The court from New Orleans where Kentucky won its 2012 title lives on in the Wildcats’ men’s locker room in Rupp Arena in Lexington, Kentucky. Portions of the floor appear in different areas, with the midcourt logo as the focal point of the rotunda where the players change and a sideline piece in the spot where the team and staff members eat, said Deb Moore, a Kentucky athletic department spokeswoman.
Kentucky fans can get a taste of past championships, too; one of the court’s free-throw lanes now serves as the main entrance to the arena. Gray said Kentucky initially had declined to purchase the floor and Northwestern Mutual — then an NCAA partner — opted to buy it and use it for an annual company meeting in Milwaukee.
“The team found out the court wasn’t purchased, and the school realized they had made a mistake by turning it down,” he said. “They purchased the court back from Northwestern Mutual and ended up contracting Connor to utilize pieces of the floor for their locker rooms.”
Louisville hung a section of the floor from its 2013 men’s title in the lobby of the KFC Yum! Center. (It has endured longer than the title, which was vacated in 2018 after the Cardinals were punished in a recruiting scandal.) And Kansas has the midcourt logo from its 2008 men’s championship win in San Antonio on a wall in the team’s practice facility.
Florida bought the 2006 floor and refinished it as the team’s main competition court — it was replaced after the 2016 season — and the next year won again and bought that floor as well. The 2007 floor’s center court emblem still hangs in the Stephen C. O’Connell Center, the Gators’ campus home.
Two older floors have use outside university life.
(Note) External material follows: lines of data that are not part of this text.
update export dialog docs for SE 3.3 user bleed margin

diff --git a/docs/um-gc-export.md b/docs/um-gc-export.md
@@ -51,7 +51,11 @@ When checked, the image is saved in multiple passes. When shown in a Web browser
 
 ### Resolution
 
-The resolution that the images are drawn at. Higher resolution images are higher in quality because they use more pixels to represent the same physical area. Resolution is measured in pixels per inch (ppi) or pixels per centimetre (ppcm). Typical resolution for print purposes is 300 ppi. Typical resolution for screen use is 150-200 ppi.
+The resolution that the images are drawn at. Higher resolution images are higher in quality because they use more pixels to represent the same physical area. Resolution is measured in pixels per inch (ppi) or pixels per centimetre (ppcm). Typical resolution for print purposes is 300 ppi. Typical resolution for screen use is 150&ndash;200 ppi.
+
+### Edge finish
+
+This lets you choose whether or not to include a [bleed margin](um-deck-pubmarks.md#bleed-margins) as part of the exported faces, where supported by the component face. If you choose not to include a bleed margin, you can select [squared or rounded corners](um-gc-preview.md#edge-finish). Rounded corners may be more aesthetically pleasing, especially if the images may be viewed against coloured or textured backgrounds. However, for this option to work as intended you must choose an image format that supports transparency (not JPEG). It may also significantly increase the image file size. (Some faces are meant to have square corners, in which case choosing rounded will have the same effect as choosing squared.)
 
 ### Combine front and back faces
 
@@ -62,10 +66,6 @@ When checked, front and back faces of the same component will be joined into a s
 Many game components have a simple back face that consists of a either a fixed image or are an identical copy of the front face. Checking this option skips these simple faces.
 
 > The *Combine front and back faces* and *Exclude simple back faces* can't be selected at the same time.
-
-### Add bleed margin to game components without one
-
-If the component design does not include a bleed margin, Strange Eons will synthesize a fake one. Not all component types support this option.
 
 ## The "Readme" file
The 1989 men’s Final Four floor from the Kingdome in Seattle was moved to a health club, the PRO Club in Bellevue, Washington, where it sits alongside a former Seattle SuperSonics court.
The 2001 court from the Metrodome in Minneapolis took a twist while getting to North Carolina. After Duke’s men’s title run in the Twin Cities, the floor was purchased and eventually donated to the Emily Krzyzewski Center in Durham, North Carolina, a nonprofit dedicated to the education of local youth founded by Duke coach Mike Krzyzewski and named after his mother.
With enough hardwood to serve as both a gym floor and a performance stage, the court has since hosted more than two decades of shining moments.